If your employer offers you an alternative Personal Pension Scheme instead of a Stakeholder Pension Scheme, its terms must meet minimum standards set by the Government. Your employer is obliged to contribute the equivalent of at least 3 per cent of your salary if they are offering it as an alternative to a Stakeholder Pension Scheme. But they don’t have to pay the administration costs of the pension scheme.

Your employer may arrange for a pension provider to set up a Personal Pension arrangement through the workplace. A Personal Pension Scheme (including a Stakeholder Pension Scheme) arranged in this way is called a ‘Group Personal Pension Plan’ (GPPP).

Although they are sometimes referred to as company pensions, GPPPs are not run by employers and should not be confused with occupational pensions. A GPPP is a type of Personal Pension Scheme arrangement where your employer chooses the financial provider on your behalf.

Some advantages of contributing to a GPPP arranged by your employer:

your employer will normally contribute to your pension and if the GPPP is offered as an alternative to a Stakeholder Pension Scheme your employer must contribute an amount equal to at least 3 per cent of your basic salary

if your employer has contributed to your pension and you leave your employment you do not lose the money they have contributed

your employer will normally deduct your contributions from your pay and send them to your pension provider

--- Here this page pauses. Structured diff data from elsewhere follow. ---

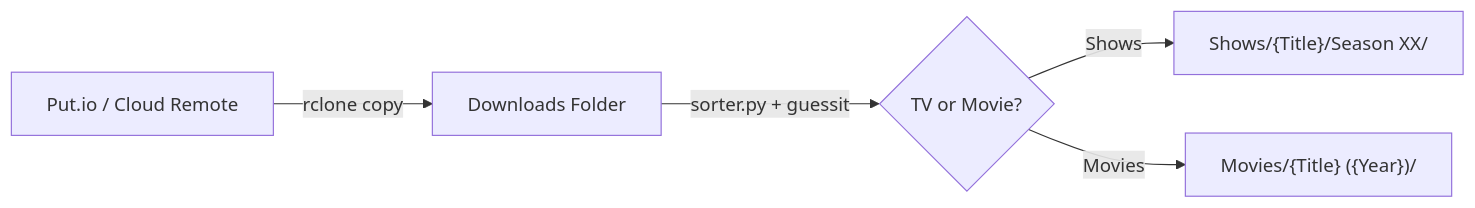
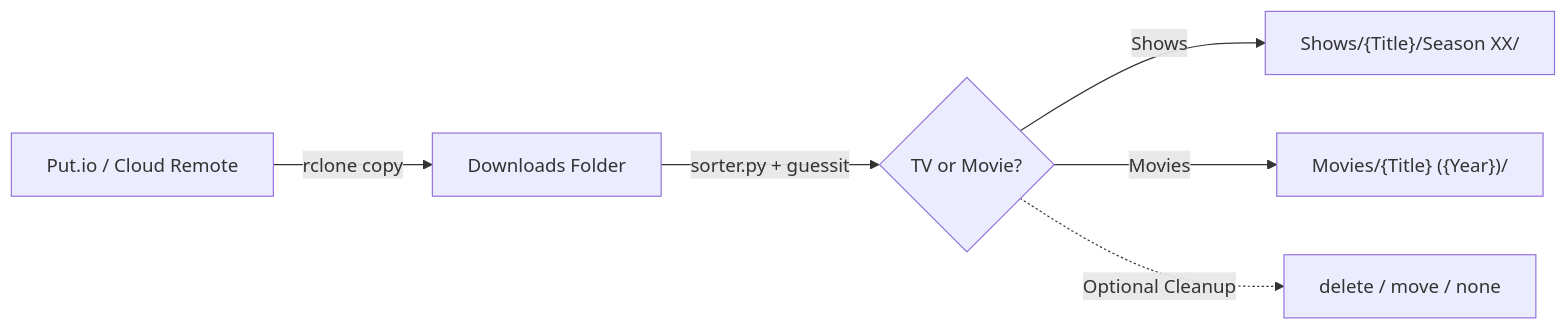
Before and after one commit to sircharlesxx/jellyfin-reel-sort: the diagram in README.md, drawn with Mermaid. The commit also changed other lines of this file and 3 other files, not shown here.

Commit message:
Feature: Variabilize cleanup options (none/delete/move) and integrate into installer

````diff
--- a/README.md
+++ b/README.md
@@ -11,7 +11,8 @@
 ```mermaid
 flowchart LR
     PutIO[Put.io / Cloud Remote] -->|rclone copy| Downloads[Downloads Folder]
     Downloads -->|sorter.py + guessit| Parser{TV or Movie?}
     Parser -->|Shows| TVDir["Shows/{Title}/Season XX/"]
     Parser -->|Movies| MovieDir["Movies/{Title} ({Year})/"]
+    Parser -.->|Optional Cleanup| Cleanup[delete / move / none]
 ```
````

a GPPP is negotiated with the pension provider on behalf of a group of people and your employer may be able to negotiate better terms than you would get individually, for instance, they may negotiate reduced administration costs

you will usually be able to continue making contributions to your pension if you change employers